-- Input for this task follows --
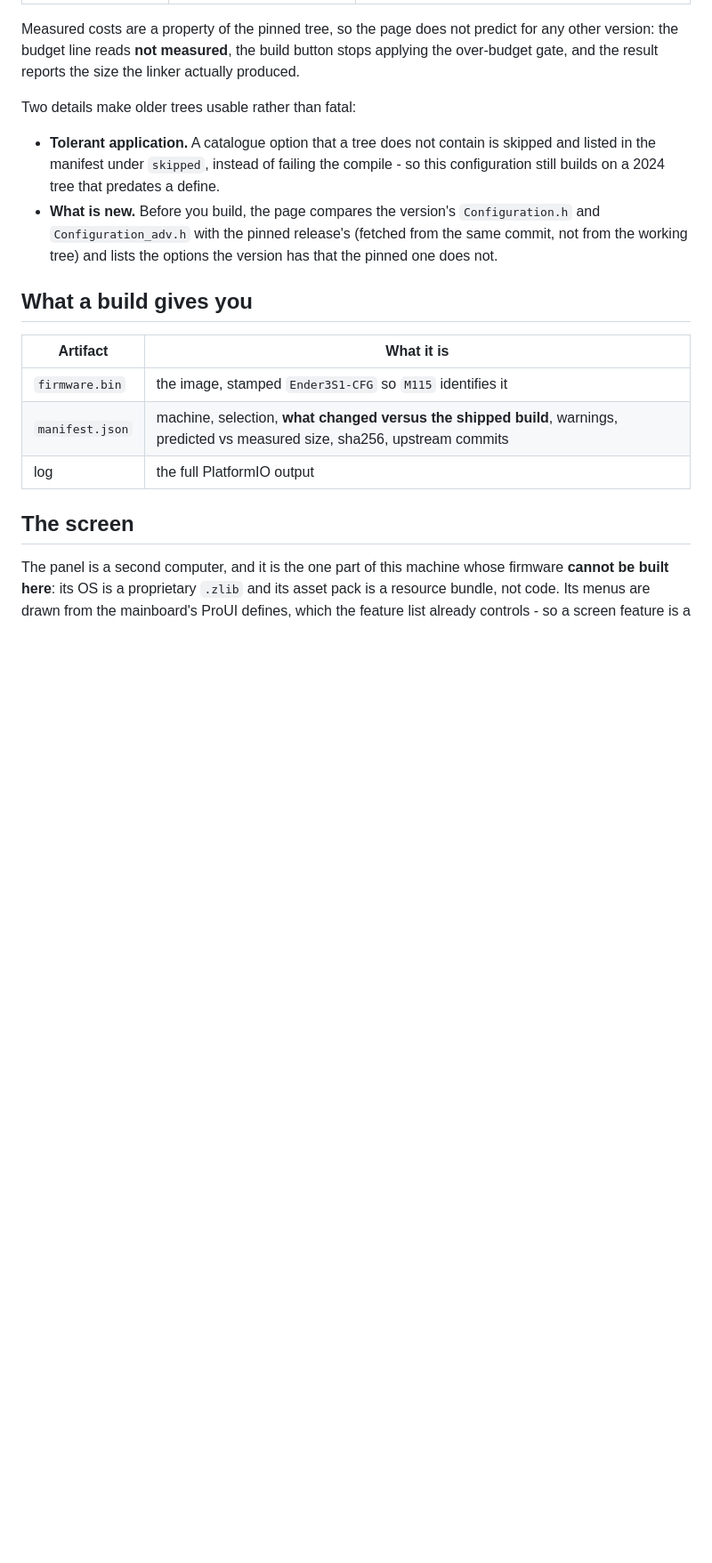
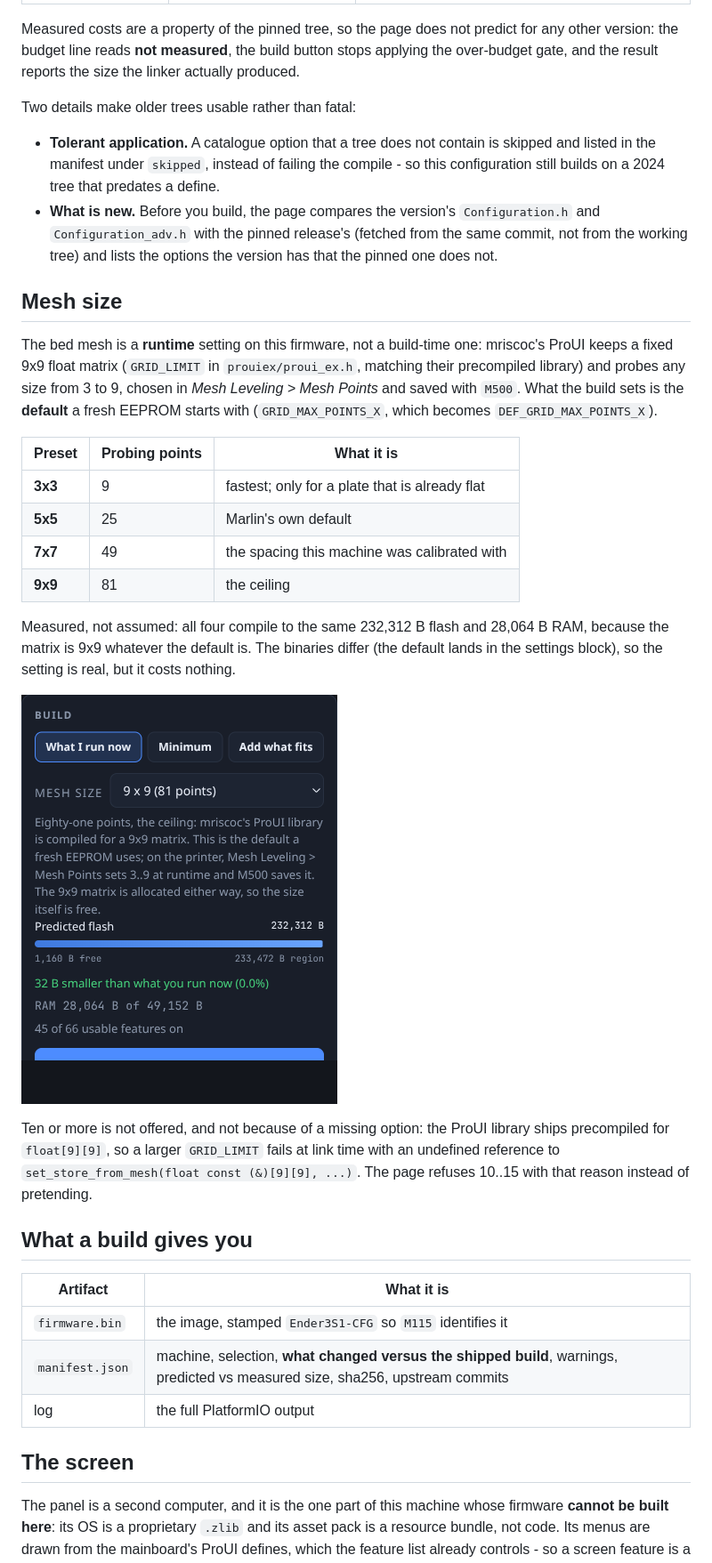
Before and after one commit to darthinvader/Ender3S1Firmware, a Markdown page: tools/configurator/README.md, the part around the change. Shown: that part at 89% size. Drawn GitHub-style; pictures changed too: docs/img/configurator-mesh.png (added); blank space fills up the shorter version.

```diff
--- a/tools/configurator/README.md
+++ b/tools/configurator/README.md
@@ -45,6 +45,23 @@ Two details make older trees usable rather than fatal:
 
 * **Tolerant application.** A catalogue option that a tree does not contain is skipped and listed in the manifest under `skipped`, instead of failing the compile - so this configuration still builds on a 2024 tree that predates a define.
 * **What is new.** Before you build, the page compares the version's `Configuration.h` and `Configuration_adv.h` with the pinned release's (fetched from the same commit, not from the working tree) and lists the options the version has that the pinned one does not.
+
+## Mesh size
+
+The bed mesh is a **runtime** setting on this firmware, not a build-time one: mriscoc's ProUI keeps a fixed 9x9 float matrix (`GRID_LIMIT` in `prouiex/proui_ex.h`, matching their precompiled library) and probes any size from 3 to 9, chosen in *Mesh Leveling > Mesh Points* and saved with `M500`. What the build sets is the **default** a fresh EEPROM starts with (`GRID_MAX_POINTS_X`, which becomes `DEF_GRID_MAX_POINTS_X`).
+
+| Preset | Probing points | What it is |
+|---|---|---|
+| **3x3** | 9 | fastest; only for a plate that is already flat |
+| **5x5** | 25 | Marlin's own default |
+| **7x7** | 49 | the spacing this machine was calibrated with |
+| **9x9** | 81 | the ceiling |
+
+Measured, not assumed: all four compile to the same 232,312 B flash and 28,064 B RAM, because the matrix is 9x9 whatever the default is. The binaries differ (the default lands in the settings block), so the setting is real, but it costs nothing.
+
+![Mesh size selector](../../docs/img/configurator-mesh.png)
+
+Ten or more is not offered, and not because of a missing option: the ProUI library ships precompiled for `float[9][9]`, so a larger `GRID_LIMIT` fails at link time with an undefined reference to `set_store_from_mesh(float const (&)[9][9], ...)`. The page refuses 10..15 with that reason instead of pretending.
 
 ## What a build gives you
 
```
Also changed, not shown: README.md (+2 -0 lines), docs/DESIGN-NOTES.md (+1 -1 lines), 8 other files.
-- Input for this task concluded --
• **Problem statement**: What is wanted is the listing, written out exactly, with each picture removed.

• **Task result**:
Before and after one commit to darthinvader/Ender3S1Firmware, a Markdown page: tools/configurator/README.md, the part around the change. Shown: that part at 89% size. Drawn GitHub-style; pictures changed too: docs/img/configurator-mesh.png (added); blank space fills up the shorter version.

```diff
--- a/tools/configurator/README.md
+++ b/tools/configurator/README.md
@@ -45,6 +45,23 @@ Two details make older trees usable rather than fatal:
 
 * **Tolerant application.** A catalogue option that a tree does not contain is skipped and listed in the manifest under `skipped`, instead of failing the compile - so this configuration still builds on a 2024 tree that predates a define.
 * **What is new.** Before you build, the page compares the version's `Configuration.h` and `Configuration_adv.h` with the pinned release's (fetched from the same commit, not from the working tree) and lists the options the version has that the pinned one does not.
+
+## Mesh size
+
+The bed mesh is a **runtime** setting on this firmware, not a build-time one: mriscoc's ProUI keeps a fixed 9x9 float matrix (`GRID_LIMIT` in `prouiex/proui_ex.h`, matching their precompiled library) and probes any size from 3 to 9, chosen in *Mesh Leveling > Mesh Points* and saved with `M500`. What the build sets is the **default** a fresh EEPROM starts with (`GRID_MAX_POINTS_X`, which becomes `DEF_GRID_MAX_POINTS_X`).
+
+| Preset | Probing points | What it is |
+|---|---|---|
+| **3x3** | 9 | fastest; only for a plate that is already flat |
+| **5x5** | 25 | Marlin's own default |
+| **7x7** | 49 | the spacing this machine was calibrated with |
+| **9x9** | 81 | the ceiling |
+
+Measured, not assumed: all four compile to the same 232,312 B flash and 28,064 B RAM, because the matrix is 9x9 whatever the default is. The binaries differ (the default lands in the settings block), so the setting is real, but it costs nothing.
+
+![Mesh size selector](../../docs/img/configurator-mesh.png)
+
+Ten or more is not offered, and not because of a missing option: the ProUI library ships precompiled for `float[9][9]`, so a larger `GRID_LIMIT` fails at link time with an undefined reference to `set_store_from_mesh(float const (&)[9][9], ...)`. The page refuses 10..15 with that reason instead of pretending.
 
 ## What a build gives you
 
```
Also changed, not shown: README.md (+2 -0 lines), docs/DESIGN-NOTES.md (+1 -1 lines), 8 other files.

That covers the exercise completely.